In truth, the Tribunal had suspicions that the other factors were at play in the decision to dismiss the claimant. He was blatantly treated in an unfair fashion. No reasonable employer would have arrived at the conclusions that the respondent arrived at nor would a reasonable employer have felt it necessary to treat him in the manner in which he was treated.
For the respondent to as it did was equally unfair to Mr. M (the other party to the incident that occurred) as he has clearly been left to feel considerable guilt and responsibility around the claimant’s dismissal. The Tribunal was impressed by the manner in which Mr. M. presented before the Tribunal.
The Tribunal is satisfied that the claimant should not have been dismissed. Indeed, a reasonable employer might well have concluded that no sanction was appropriate on this occasion. The Tribunal is of the view that the claimant was treated unfairly and that the facts suggest an inconsistency on the part of the respondent around issues of horseplay in the workplace.
The Tribunal must then consider the appropriate remedy. The claimant’s representative has urged the Tribunal to re-instate the claimant.
The Tribunal heard evidence from the claimant that some 8 weeks after dismissal he developed symptoms of depression and anxiety for which he has been receiving treatment. This has left him unavailable for work. While the Tribunal is not qualified to arrive at a medical assessment it is, nevertheless, satisfied on the uncontested evidence of the claimant that his residual anxiety can be expected to resolve on the conclusion of the Tribunal case so that he is once again available for work.
The respondent is in liquidation since the 13th of June 2016 and the liquidator remains in place.
Section 7 of the Unfair Dismissals Act 1977 provides that the Tribunal may order re-instatement where considered appropriate having regard to “all of the circumstances”.
While it might be argued that a work position must actually still exist within an employer’s organisation if there is to be re-instatement to that position, this Tribunal considers that it is not fettered in any way by this consideration where the employer is still in existence. In preferring this interpretation of it’s entitlement to make a Re-Instatement Order, this Tribunal is supported by the decision of the Employment Appeals Tribunal in the case of Rapple-v-Irish Press Newspapers UD841-1995
Re-instatement is the only remedy in this instance that has the possibility of providing the claimant with a level of redress as envisaged by existing Unfair Dismissal legislation.
Accordingly, the Tribunal makes an Order for re-instatement of the claimant.
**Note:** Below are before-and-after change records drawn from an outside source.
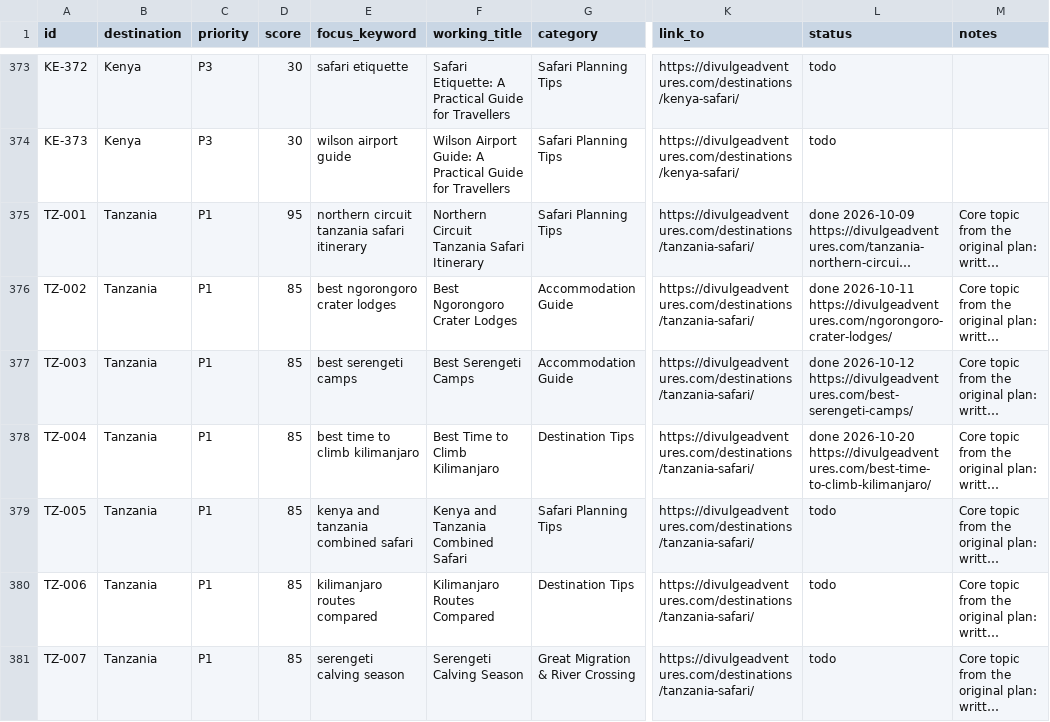
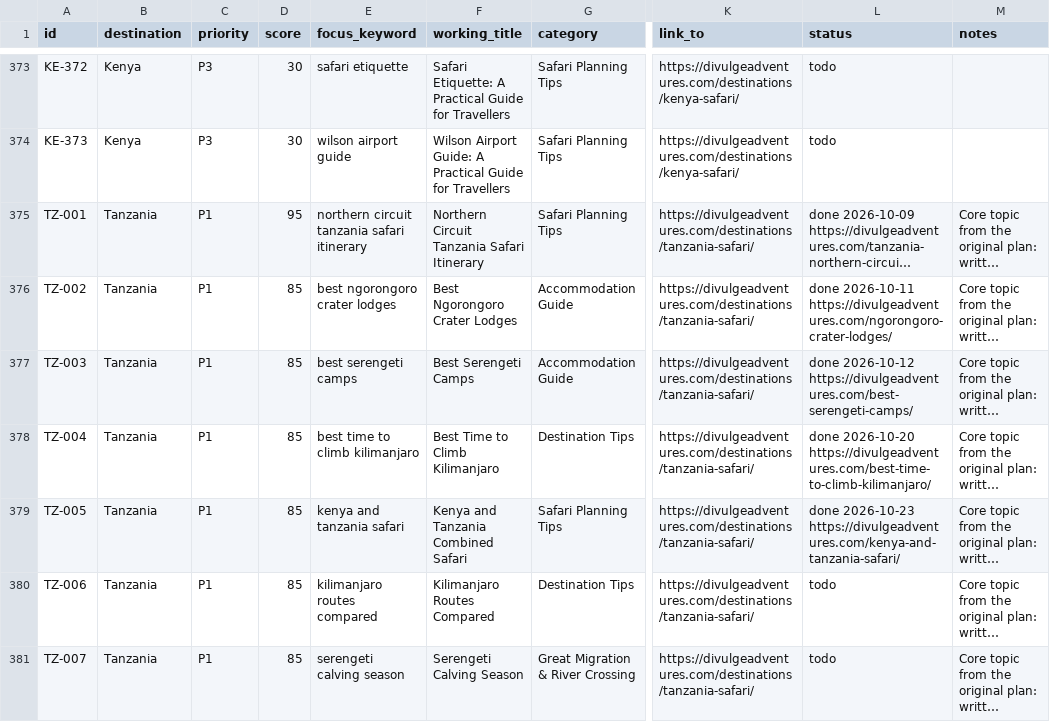
Before and after one commit to divulgeadventures/divulge-blog, a CSV file: TOPIC_BANK.csv, drawn as a sheet; only a part is shown, gaps mark what is left out; long unchanged cells end in …; the diff names each change by its address in the sheet, - before the commit and + after, or states it on an @@ line.

```diff
--- a/TOPIC_BANK.csv
+++ b/TOPIC_BANK.csv
-E379 (focus_keyword): kenya and tanzania combined safari
+E379 (focus_keyword): kenya and tanzania safari
-L379 (status): todo
+L379 (status): done 2026-10-23 https://divulgeadventures.com/kenya-and-tanzania-safari/
```
Also changed, not shown: 5 other files.
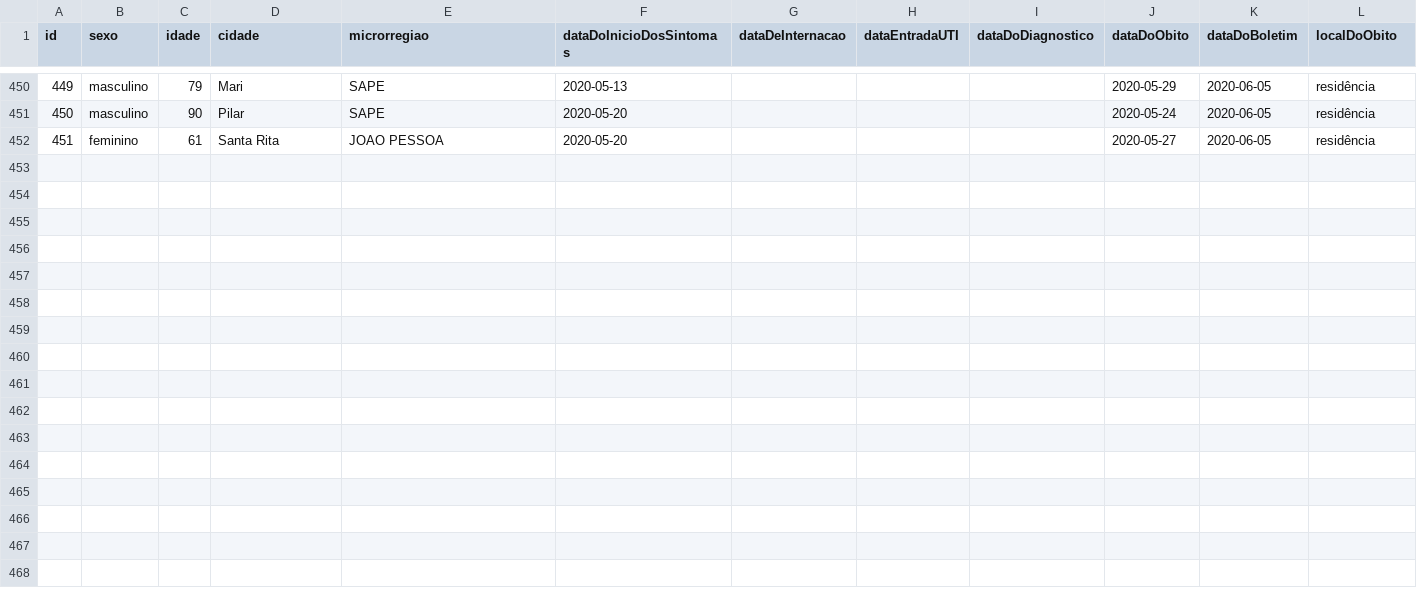
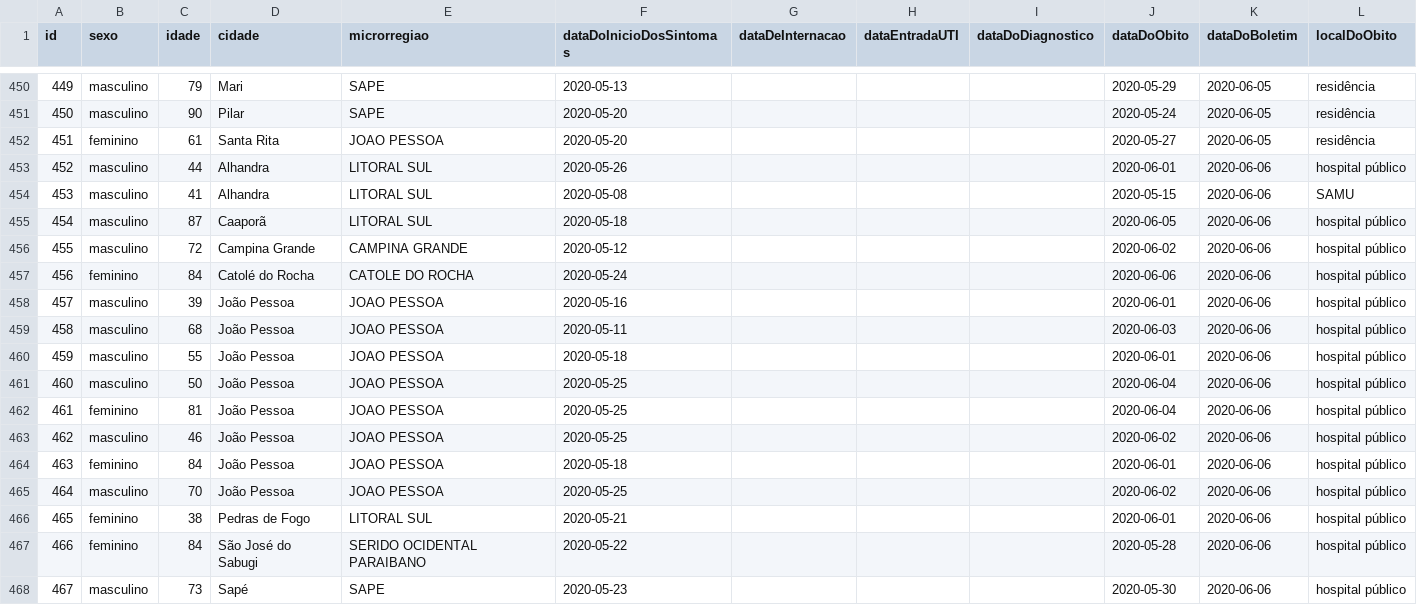
Before and after one commit to covid19pb/covid19pb.github.io, a CSV file: data/dados_pb_covid19_pacientes_mortes.csv, drawn as a sheet; only a part is shown, gaps mark what is left out.

Commit message:
Atualização dos dados - 06/06/2020
Boletim da secretaria de saúde da PB
Data: 06/06/2020
Horário: 18h

Outras observações
- Inserção da visualização dos locais dos óbitos

```diff
--- a/data/dados_pb_covid19_pacientes_mortes.csv
+++ b/data/dados_pb_covid19_pacientes_mortes.csv
@@ -452 +452,17 @@ id,sexo,idade,cidade,microrregiao,dataDoInicioDosSintomas,dataDeInternacao,dataE
 451,feminino,61,Santa Rita,JOAO PESSOA,2020-05-20,,,,2020-05-27,2020-06-05,residência
+452,masculino,44,Alhandra,LITORAL SUL,2020-05-26,,,,2020-06-01,2020-06-06,hospital público
+453,masculino,41,Alhandra,LITORAL SUL,2020-05-08,,,,2020-05-15,2020-06-06,SAMU
+454,masculino,87,Caaporã,LITORAL SUL,2020-05-18,,,,2020-06-05,2020-06-06,hospital público
+455,masculino,72,Campina Grande,CAMPINA GRANDE,2020-05-12,,,,2020-06-02,2020-06-06,hospital público
+456,feminino,84,Catolé do Rocha,CATOLE DO ROCHA,2020-05-24,,,,2020-06-06,2020-06-06,hospital público
+457,masculino,39,João Pessoa,JOAO PESSOA,2020-05-16,,,,2020-06-01,2020-06-06,hospital público
+458,masculino,68,João Pessoa,JOAO PESSOA,2020-05-11,,,,2020-06-03,2020-06-06,hospital público
+459,masculino,55,João Pessoa,JOAO PESSOA,2020-05-18,,,,2020-06-01,2020-06-06,hospital público
+460,masculino,50,João Pessoa,JOAO PESSOA,2020-05-25,,,,2020-06-04,2020-06-06,hospital público
+461,feminino,81,João Pessoa,JOAO PESSOA,2020-05-25,,,,2020-06-04,2020-06-06,hospital público
+462,masculino,46,João Pessoa,JOAO PESSOA,2020-05-25,,,,2020-06-02,2020-06-06,hospital público
+463,feminino,84,João Pessoa,JOAO PESSOA,2020-05-18,,,,2020-06-01,2020-06-06,hospital público
+464,masculino,70,João Pessoa,JOAO PESSOA,2020-05-25,,,,2020-06-02,2020-06-06,hospital público
+465,feminino,38,Pedras de Fogo,LITORAL SUL,2020-05-21,,,,2020-06-01,2020-06-06,hospital público
+466,feminino,84,São José do Sabugi,SERIDO OCIDENTAL PARAIBANO,2020-05-22,,,,2020-05-28,2020-06-06,hospital público
+467,masculino,73,Sapé,SAPE,2020-05-23,,,,2020-05-30,2020-06-06,hospital público
```
Also changed, not shown: data/dados_pb_covid19_boletim_FaixaEtaria.csv, data/dados_pb_covid19_casosPorData.csv, 12 other files.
The claimant is to be re-instated from the 9th October 2014 with no loss of continuity and with the rights and entitlements that he enjoyed at the date of dismissal and any rights and entitlements accruing to fellow employees in his absence
The claimant has only being available for work during a relatively short period following his dismissal as a result of his subsequent illness. The Tribunal awards the claimant €5,400 (based on a rounded 9 week loss figure of €600) by way of monetary compensation. The claimant shall be entitled to apply for payment of this sum through the Insolvency Payments Scheme. From the date of dismissal to the date hereof the claimant is considered to have a period of 45 weeks of “Non Reckonable” Service.
These Orders of the Tribunal shall be binding on the Liquidator of the respondent company
Sealed with the Seal of the
Employment Appeals Tribunal